Stabbing epidemic

or stabbing as normal?

Mr Cameron says knife crime is now a problem of "epidemic proportions" in the UK and that "Anyone caught carrying a knife without a good excuse should expect to be sent to prison." Yet, according to Home Office figures, almost three times as many people prosecuted for carrying a knife went to prison in 2006, compared with 1996 and the average sentence length has increased by almost a third over the same period. In addition murders involving knives and other sharp implements remain relatively stable. This is not to mention that there is no room in our jails.

The Centre for Crime and Justice Studies shows that in 1995, 243 out of 663 homicides were committed using a sharp instrument. Ten years later in 2005/2006, the numbers were 212 out of 765. Not since 1999-­2000 has the number of people killed in this manner been so few, and the proportion has not been so low since 1994 when data became available. See here.

The figures regarding stab wounding is contradictory. The Home Office stating that they have halved since 1995 and hospitals reporting increases. No one appears to keep precise figures - this despite all the thousands of man hours our police and medical staff spend filling in forms. Similarly there appear to be no statistics regarding nationality or immigration status of any of the criminals and their victims. This is surely of some relevance?
scary scary
Mr Cameron claims we have a knife epidemic, is this simply because the media imply that we have?

Is media hysteria a sound basis for yet more legislation and police initiatives which may achieve nothing? Remember the Dangerous Dogs' Act? Jack Straw has admitted that new rules allowing knife offenders to be let off with a fine will come into force next month, despite promises of tougher action.

Evening Standard tells us that the Met are braced for a summer of violence as knife crime officers warn that school holidays could kickstart a surge in bloodshed at top London events. A new 75-strong team, dedicated to stamping out stabbings, will launch an unprecedented crackdown on people carrying knives and target trigger events in London's summer calendar. The new crack team will use intelligence-based leads to target key problem areas, using undercover officers and high visibility patrols.

I do hope that these 75 officers haven't been taken off terrorist duties and, in months to come, feel that they have been passed over for promotion.

However, the Evening Standard tells us that the police are summoned to schools in London more than 64 times a day.

In the past year, officers have responded to 12,300 reported offences in and around school grounds - a vast percentage committed by children under 16. The incidents include 2,828 complaints of violence, 5,732 of theft and 1,063 of criminal damage, including arson.

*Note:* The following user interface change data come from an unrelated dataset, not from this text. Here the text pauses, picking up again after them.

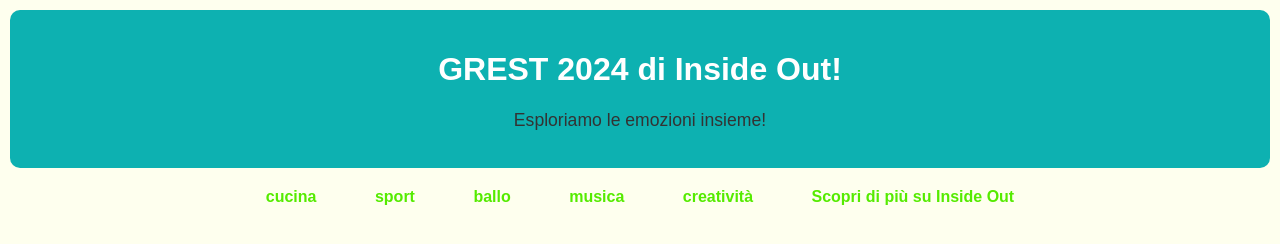
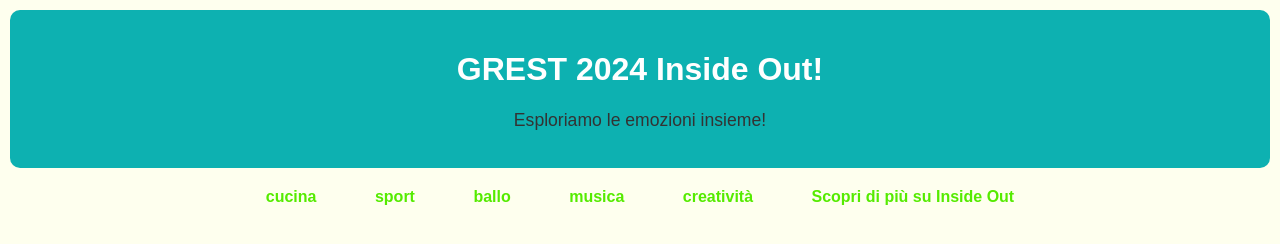
Before and after one commit to grestmileto/grestMileto, a plain HTML site: page index.html in a window 1280 px wide. Shown: the top 244 px of the page. Drawn offline with Linux system fonts and the light colour scheme.

Commit message:
miglioramenti vari

```diff
--- a/index.html
+++ b/index.html
@@ -3,13 +3,13 @@
 <head>
     <meta charset="UTF-8">
     <meta name="viewport" content="width=device-width, initial-scale=1.0">
-    <title>GREST 2024 di Inside Out!</title>
+    <title>GREST 2024 Inside Out!</title>
     <link rel="stylesheet" href="styles.css"> <!-- Collegamento al file CSS esterno -->
 </head>
 <body>
 
 <header>
-    <h1> GREST 2024 di Inside Out!</h1>
+    <h1> GREST 2024 Inside Out!</h1>
     <p>Esploriamo le emozioni insieme!</p>
 </header>
 
```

Officers have also investigated 113 children accused of possessing drugs and drug trafficking; 132 found to be carrying offensive weapons; and 243 accused of committing a sexual offence, 14 of rape.

There is one hell of a problem and it goes way beyond carrying a knife.